> Problem: Exclude the pictures and repeat all of the data exactly.

> Data in this exercise:
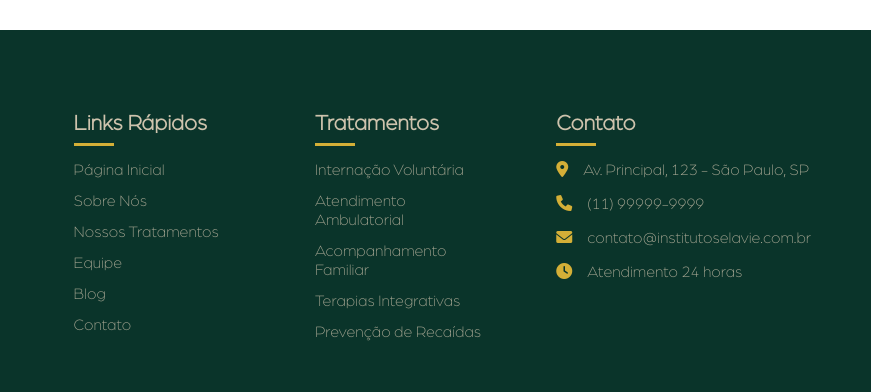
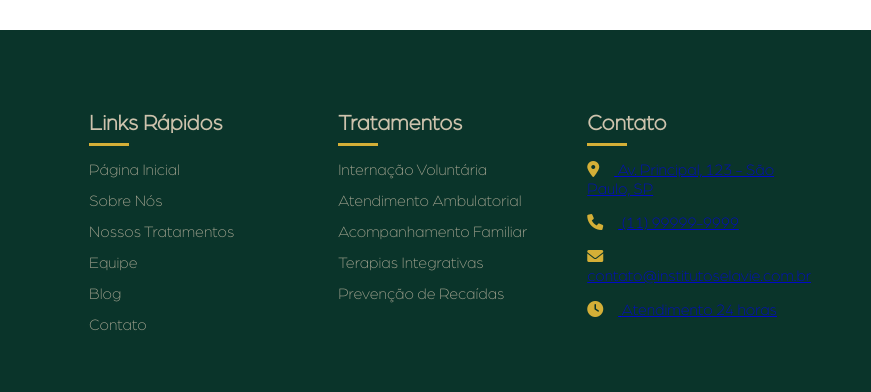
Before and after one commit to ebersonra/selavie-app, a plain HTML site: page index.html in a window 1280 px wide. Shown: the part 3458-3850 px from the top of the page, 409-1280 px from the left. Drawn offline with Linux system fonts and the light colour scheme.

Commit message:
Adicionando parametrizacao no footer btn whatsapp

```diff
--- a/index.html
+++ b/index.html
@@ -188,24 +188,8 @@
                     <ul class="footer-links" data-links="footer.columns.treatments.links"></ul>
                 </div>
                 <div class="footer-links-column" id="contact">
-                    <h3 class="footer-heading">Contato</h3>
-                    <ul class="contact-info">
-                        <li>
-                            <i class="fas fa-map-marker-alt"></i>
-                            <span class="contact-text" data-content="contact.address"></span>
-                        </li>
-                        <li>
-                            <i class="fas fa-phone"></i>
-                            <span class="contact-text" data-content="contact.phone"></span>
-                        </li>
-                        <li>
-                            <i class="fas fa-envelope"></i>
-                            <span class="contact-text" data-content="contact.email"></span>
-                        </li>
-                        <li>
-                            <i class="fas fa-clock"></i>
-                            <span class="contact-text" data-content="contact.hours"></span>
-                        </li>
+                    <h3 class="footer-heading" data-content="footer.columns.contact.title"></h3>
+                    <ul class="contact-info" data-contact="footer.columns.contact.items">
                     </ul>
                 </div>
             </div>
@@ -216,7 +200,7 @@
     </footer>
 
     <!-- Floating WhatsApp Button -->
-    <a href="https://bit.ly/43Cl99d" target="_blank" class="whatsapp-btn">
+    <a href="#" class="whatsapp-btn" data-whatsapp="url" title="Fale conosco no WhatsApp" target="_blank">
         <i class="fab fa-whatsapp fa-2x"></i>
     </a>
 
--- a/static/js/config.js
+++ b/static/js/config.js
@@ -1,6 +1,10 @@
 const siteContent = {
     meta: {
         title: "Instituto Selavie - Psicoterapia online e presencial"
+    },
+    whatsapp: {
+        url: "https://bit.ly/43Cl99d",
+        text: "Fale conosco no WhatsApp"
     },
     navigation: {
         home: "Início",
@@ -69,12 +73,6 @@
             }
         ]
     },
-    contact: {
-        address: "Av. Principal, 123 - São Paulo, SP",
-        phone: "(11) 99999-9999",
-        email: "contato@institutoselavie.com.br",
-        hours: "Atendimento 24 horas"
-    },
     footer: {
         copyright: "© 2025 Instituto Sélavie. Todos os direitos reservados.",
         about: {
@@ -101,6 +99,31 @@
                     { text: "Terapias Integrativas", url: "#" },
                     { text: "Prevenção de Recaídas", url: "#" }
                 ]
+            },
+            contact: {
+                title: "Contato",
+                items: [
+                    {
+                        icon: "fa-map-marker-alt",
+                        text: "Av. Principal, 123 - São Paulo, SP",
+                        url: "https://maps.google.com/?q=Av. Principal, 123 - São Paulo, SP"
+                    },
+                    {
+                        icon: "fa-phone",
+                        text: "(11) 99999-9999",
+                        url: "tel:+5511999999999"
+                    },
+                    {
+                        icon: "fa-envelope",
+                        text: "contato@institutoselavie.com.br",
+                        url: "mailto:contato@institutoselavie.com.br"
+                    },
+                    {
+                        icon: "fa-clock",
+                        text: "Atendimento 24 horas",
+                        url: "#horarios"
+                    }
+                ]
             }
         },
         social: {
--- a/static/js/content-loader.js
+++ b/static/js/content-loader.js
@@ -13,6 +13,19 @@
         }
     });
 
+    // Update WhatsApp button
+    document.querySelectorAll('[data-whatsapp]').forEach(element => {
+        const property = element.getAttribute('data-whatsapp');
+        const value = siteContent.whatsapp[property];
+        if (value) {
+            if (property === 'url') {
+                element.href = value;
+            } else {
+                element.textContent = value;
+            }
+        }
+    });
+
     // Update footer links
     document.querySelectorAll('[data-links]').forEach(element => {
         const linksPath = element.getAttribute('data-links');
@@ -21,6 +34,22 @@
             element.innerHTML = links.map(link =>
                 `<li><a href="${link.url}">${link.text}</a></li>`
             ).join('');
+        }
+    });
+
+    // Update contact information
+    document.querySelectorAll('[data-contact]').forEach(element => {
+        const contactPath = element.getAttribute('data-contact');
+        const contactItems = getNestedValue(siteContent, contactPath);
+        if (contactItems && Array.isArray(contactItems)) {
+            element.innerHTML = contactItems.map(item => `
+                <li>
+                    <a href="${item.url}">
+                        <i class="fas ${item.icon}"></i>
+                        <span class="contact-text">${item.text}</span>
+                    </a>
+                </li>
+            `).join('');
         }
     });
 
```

> Result of the exercise:
Before and after one commit to ebersonra/selavie-app, a plain HTML site: page index.html in a window 1280 px wide. Shown: the part 3458-3850 px from the top of the page, 409-1280 px from the left. Drawn offline with Linux system fonts and the light colour scheme.

Commit message:
Adicionando parametrizacao no footer btn whatsapp

```diff
--- a/index.html
+++ b/index.html
@@ -188,24 +188,8 @@
                     <ul class="footer-links" data-links="footer.columns.treatments.links"></ul>
                 </div>
                 <div class="footer-links-column" id="contact">
-                    <h3 class="footer-heading">Contato</h3>
-                    <ul class="contact-info">
-                        <li>
-                            <i class="fas fa-map-marker-alt"></i>
-                            <span class="contact-text" data-content="contact.address"></span>
-                        </li>
-                        <li>
-                            <i class="fas fa-phone"></i>
-                            <span class="contact-text" data-content="contact.phone"></span>
-                        </li>
-                        <li>
-                            <i class="fas fa-envelope"></i>
-                            <span class="contact-text" data-content="contact.email"></span>
-                        </li>
-                        <li>
-                            <i class="fas fa-clock"></i>
-                            <span class="contact-text" data-content="contact.hours"></span>
-                        </li>
+                    <h3 class="footer-heading" data-content="footer.columns.contact.title"></h3>
+                    <ul class="contact-info" data-contact="footer.columns.contact.items">
                     </ul>
                 </div>
             </div>
@@ -216,7 +200,7 @@
     </footer>
 
     <!-- Floating WhatsApp Button -->
-    <a href="https://bit.ly/43Cl99d" target="_blank" class="whatsapp-btn">
+    <a href="#" class="whatsapp-btn" data-whatsapp="url" title="Fale conosco no WhatsApp" target="_blank">
         <i class="fab fa-whatsapp fa-2x"></i>
     </a>
 
--- a/static/js/config.js
+++ b/static/js/config.js
@@ -1,6 +1,10 @@
 const siteContent = {
     meta: {
         title: "Instituto Selavie - Psicoterapia online e presencial"
+    },
+    whatsapp: {
+        url: "https://bit.ly/43Cl99d",
+        text: "Fale conosco no WhatsApp"
     },
     navigation: {
         home: "Início",
@@ -69,12 +73,6 @@
             }
         ]
     },
-    contact: {
-        address: "Av. Principal, 123 - São Paulo, SP",
-        phone: "(11) 99999-9999",
-        email: "contato@institutoselavie.com.br",
-        hours: "Atendimento 24 horas"
-    },
     footer: {
         copyright: "© 2025 Instituto Sélavie. Todos os direitos reservados.",
         about: {
@@ -101,6 +99,31 @@
                     { text: "Terapias Integrativas", url: "#" },
                     { text: "Prevenção de Recaídas", url: "#" }
                 ]
+            },
+            contact: {
+                title: "Contato",
+                items: [
+                    {
+                        icon: "fa-map-marker-alt",
+                        text: "Av. Principal, 123 - São Paulo, SP",
+                        url: "https://maps.google.com/?q=Av. Principal, 123 - São Paulo, SP"
+                    },
+                    {
+                        icon: "fa-phone",
+                        text: "(11) 99999-9999",
+                        url: "tel:+5511999999999"
+                    },
+                    {
+                        icon: "fa-envelope",
+                        text: "contato@institutoselavie.com.br",
+                        url: "mailto:contato@institutoselavie.com.br"
+                    },
+                    {
+                        icon: "fa-clock",
+                        text: "Atendimento 24 horas",
+                        url: "#horarios"
+                    }
+                ]
             }
         },
         social: {
--- a/static/js/content-loader.js
+++ b/static/js/content-loader.js
@@ -13,6 +13,19 @@
         }
     });
 
+    // Update WhatsApp button
+    document.querySelectorAll('[data-whatsapp]').forEach(element => {
+        const property = element.getAttribute('data-whatsapp');
+        const value = siteContent.whatsapp[property];
+        if (value) {
+            if (property === 'url') {
+                element.href = value;
+            } else {
+                element.textContent = value;
+            }
+        }
+    });
+
     // Update footer links
     document.querySelectorAll('[data-links]').forEach(element => {
         const linksPath = element.getAttribute('data-links');
@@ -21,6 +34,22 @@
             element.innerHTML = links.map(link =>
                 `<li><a href="${link.url}">${link.text}</a></li>`
             ).join('');
+        }
+    });
+
+    // Update contact information
+    document.querySelectorAll('[data-contact]').forEach(element => {
+        const contactPath = element.getAttribute('data-contact');
+        const contactItems = getNestedValue(siteContent, contactPath);
+        if (contactItems && Array.isArray(contactItems)) {
+            element.innerHTML = contactItems.map(item => `
+                <li>
+                    <a href="${item.url}">
+                        <i class="fas ${item.icon}"></i>
+                        <span class="contact-text">${item.text}</span>
+                    </a>
+                </li>
+            `).join('');
         }
     });
 
```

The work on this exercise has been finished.